The remnants of the Hanoverian cavalry in the center boldly charged across the bridge to attack Ortzen's brigade. Once again, numbers told in favor of the Austrian horse and the Hanoverians were forced back across the bridge. Wrecklessly, a regiment of Austrian dragoons pursued them. On the Prussian right, Puebla and Andlau's Austrians advanced on Von Kaitz's brigade. Musketry plus cannister from a heavy battery inflicted terrible casualties on the white-clad infantry men. In the center, the turn saw both sides continue to blast away at each other with cannon and disciplined volleys.
|Von Kanitz greets the Austrian advance with a heavy dose of cannister|
|Bevern's Prussians slugging it out with D'Air's Bavarians|
|A second bold charge by Hanoverian horsemen|
The pursuing Austrian dragoons were peppered with musketry and scores of saddles were emptied. Despite this, they closed with the Hanoverian horsemen and succeeded in driving them from the field. The Prussians are the first to lose a brigade.
Von Kanitz administered more punishment on the Austrians before him. The inexperienced commanders were realizing their mistake of not deploying their artillery to aid in the attack.
|The Austrian pontoon bridge.|
|Rash Austrian dragoons being fired upon by a host of infantry|
|Von Kanitz enjoying firing at the hapless Austrian infantry|
Despite their heavy losses, Andlau charges a battalion at an elite battalion of Prussians. The men in miter caps roll snake eyes on their morale check, but still pass due to their elite status and defeat the enemy. The resulting retreat unforms the supporting battalions it has to pass through. The Austrian left is in serious trouble. However, General Bevern's men are repulsed by D'Air's Bavarians, which appears to balance things out. Also on this turn, both sides receive reinforcements; Von Luckner's militia and Waldner's French brigade.

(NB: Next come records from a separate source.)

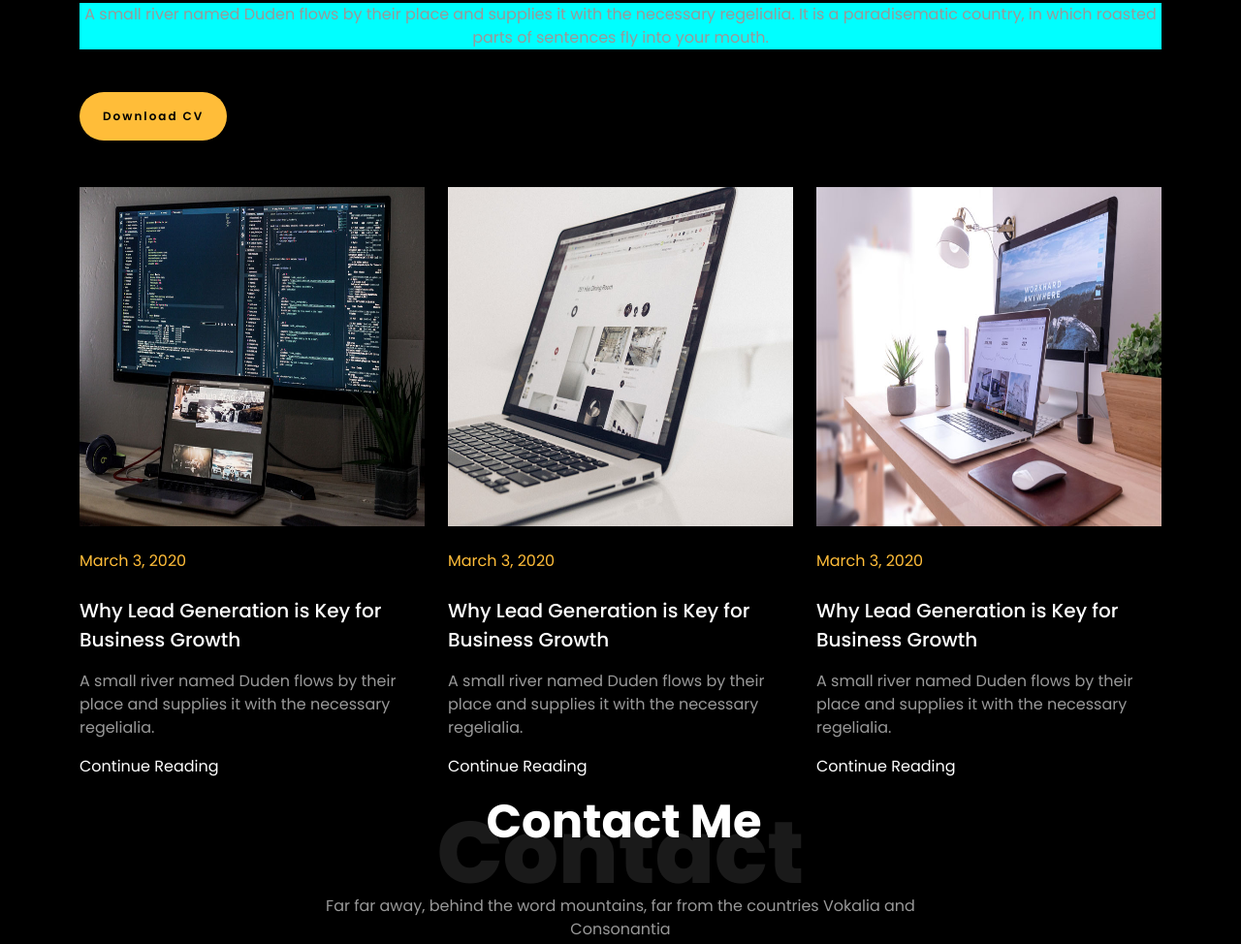
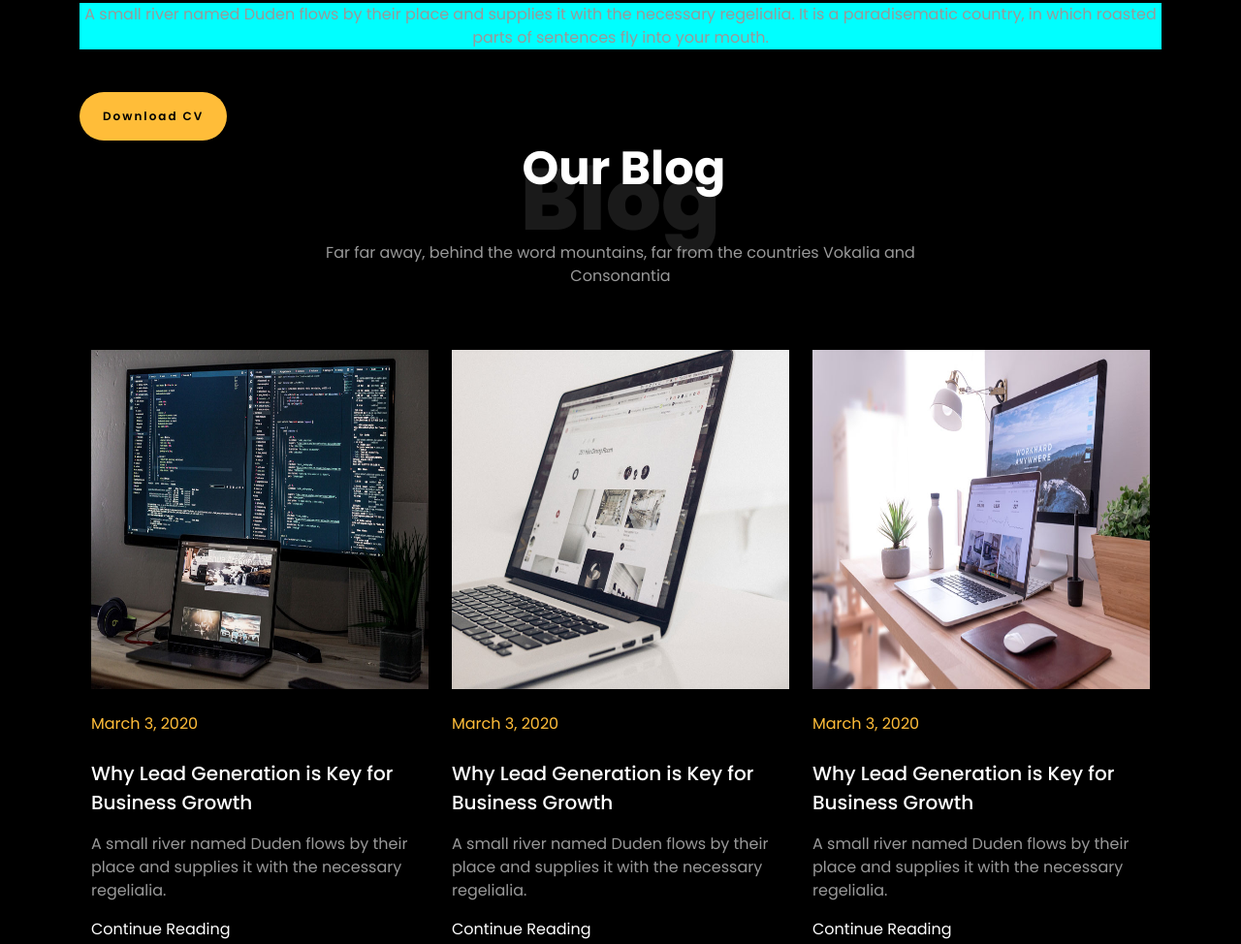
Before and after one commit to anitazk/anitazk.github.io, a plain HTML site: page index.html in a window 1280 px wide. Shown: the part 1590-2564 px from the top of the page at 97% size. Drawn offline with nearby package versions, Linux system fonts and the light colour scheme.

Commit message:
add section blog

```diff
--- a/index.html
+++ b/index.html
@@ -124,7 +124,14 @@
 
       </section>
 
-
+      <section class="Blog">
+        <div class="container">
+          <div>
+            <h3 class="about-small Blog-h3">Our Blog</h3>
+            <h3 class="about-big Blog-h3"><strong>Blog</strong></h3>
+            <p class="p-blog-title">
+              Far far away, behind the word mountains, far from the countries Vokalia and </br> Consonantia
+            </p>
           </div>
           </br>
          </br>
@@ -174,7 +181,10 @@
               </figcaption>
             </figure>
           </div>
+
          </div>
+
+
         </div>
         </section>
 
```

|Andlau's disorganized men|
|The Prussian pontoon bridge.|